═══ Material for this task
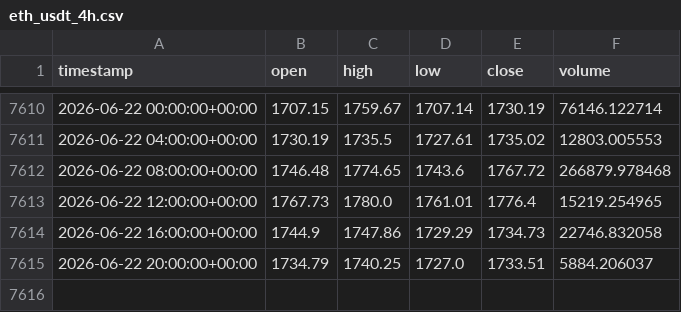
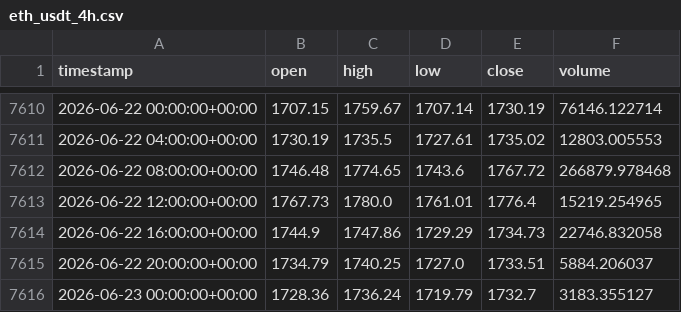
Before and after one commit to cheah505-cyber/crypto-strategy-pack, a CSV file: data/eth_usdt_4h.csv, drawn as a sheet; only a part is shown, gaps mark what is left out.

```diff
--- a/data/eth_usdt_4h.csv
+++ b/data/eth_usdt_4h.csv
@@ -7615 +7615,2 @@ timestamp,open,high,low,close,volume
 2026-06-22 20:00:00+00:00,1734.79,1740.25,1727.0,1733.51,5884.206037
+2026-06-23 00:00:00+00:00,1728.36,1736.24,1719.79,1732.7,3183.355127
```
Also changed, not shown: 1 other file.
══════
What the exercise asks
The entries are to be restated word for word, and no picture should appear in the copy.

Result for this exercise
Before and after one commit to cheah505-cyber/crypto-strategy-pack, a CSV file: data/eth_usdt_4h.csv, drawn as a sheet; only a part is shown, gaps mark what is left out.

```diff
--- a/data/eth_usdt_4h.csv
+++ b/data/eth_usdt_4h.csv
@@ -7615 +7615,2 @@ timestamp,open,high,low,close,volume
 2026-06-22 20:00:00+00:00,1734.79,1740.25,1727.0,1733.51,5884.206037
+2026-06-23 00:00:00+00:00,1728.36,1736.24,1719.79,1732.7,3183.355127
```
Also changed, not shown: 1 other file.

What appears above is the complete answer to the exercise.